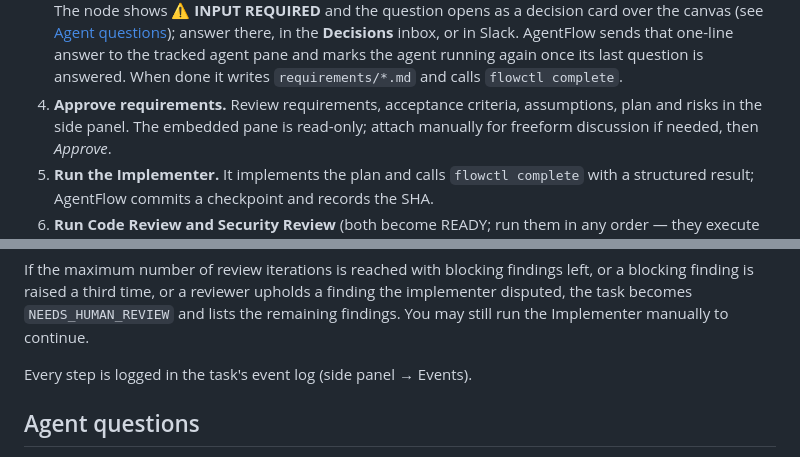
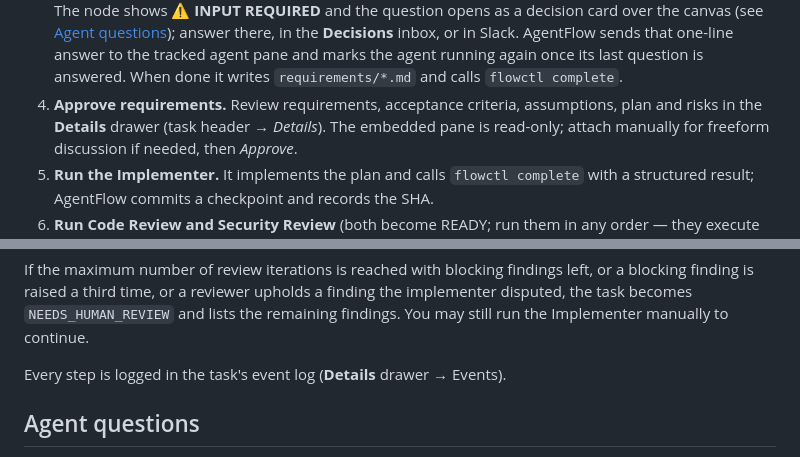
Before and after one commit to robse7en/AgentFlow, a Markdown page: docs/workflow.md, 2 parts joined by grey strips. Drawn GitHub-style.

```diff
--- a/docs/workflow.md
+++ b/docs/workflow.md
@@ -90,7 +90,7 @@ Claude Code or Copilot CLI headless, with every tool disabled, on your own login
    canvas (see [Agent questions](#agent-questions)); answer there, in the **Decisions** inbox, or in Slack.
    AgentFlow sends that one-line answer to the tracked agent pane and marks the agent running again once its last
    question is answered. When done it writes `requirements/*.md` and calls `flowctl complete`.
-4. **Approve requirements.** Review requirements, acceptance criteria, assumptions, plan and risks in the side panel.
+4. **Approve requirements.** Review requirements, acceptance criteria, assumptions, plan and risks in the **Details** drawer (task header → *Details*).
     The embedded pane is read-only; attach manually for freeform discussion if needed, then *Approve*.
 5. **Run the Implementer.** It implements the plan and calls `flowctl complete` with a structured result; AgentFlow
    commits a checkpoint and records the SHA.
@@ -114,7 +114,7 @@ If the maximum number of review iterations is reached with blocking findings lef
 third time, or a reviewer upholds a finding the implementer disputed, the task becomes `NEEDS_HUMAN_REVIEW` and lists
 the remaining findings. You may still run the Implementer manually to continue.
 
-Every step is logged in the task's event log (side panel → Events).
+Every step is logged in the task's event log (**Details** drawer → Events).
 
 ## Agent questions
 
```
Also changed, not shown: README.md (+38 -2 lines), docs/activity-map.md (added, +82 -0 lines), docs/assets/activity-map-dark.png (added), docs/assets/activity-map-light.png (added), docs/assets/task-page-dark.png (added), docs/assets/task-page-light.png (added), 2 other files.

--

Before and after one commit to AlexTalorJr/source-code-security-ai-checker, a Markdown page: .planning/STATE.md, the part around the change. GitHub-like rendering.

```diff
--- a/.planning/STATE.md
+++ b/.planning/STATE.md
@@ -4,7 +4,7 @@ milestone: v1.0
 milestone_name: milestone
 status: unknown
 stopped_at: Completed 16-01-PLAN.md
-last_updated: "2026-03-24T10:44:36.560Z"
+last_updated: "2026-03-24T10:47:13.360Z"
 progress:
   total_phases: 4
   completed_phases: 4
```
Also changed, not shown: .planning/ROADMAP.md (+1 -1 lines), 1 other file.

Task >> When a line in the material contains the string "planning", copy that line.

Output for this exercise >>
Before and after one commit to AlexTalorJr/source-code-security-ai-checker, a Markdown page: .planning/STATE.md, the part around the change. GitHub-like rendering.
--- a/.planning/STATE.md
+++ b/.planning/STATE.md
Also changed, not shown: .planning/ROADMAP.md (+1 -1 lines), 1 other file.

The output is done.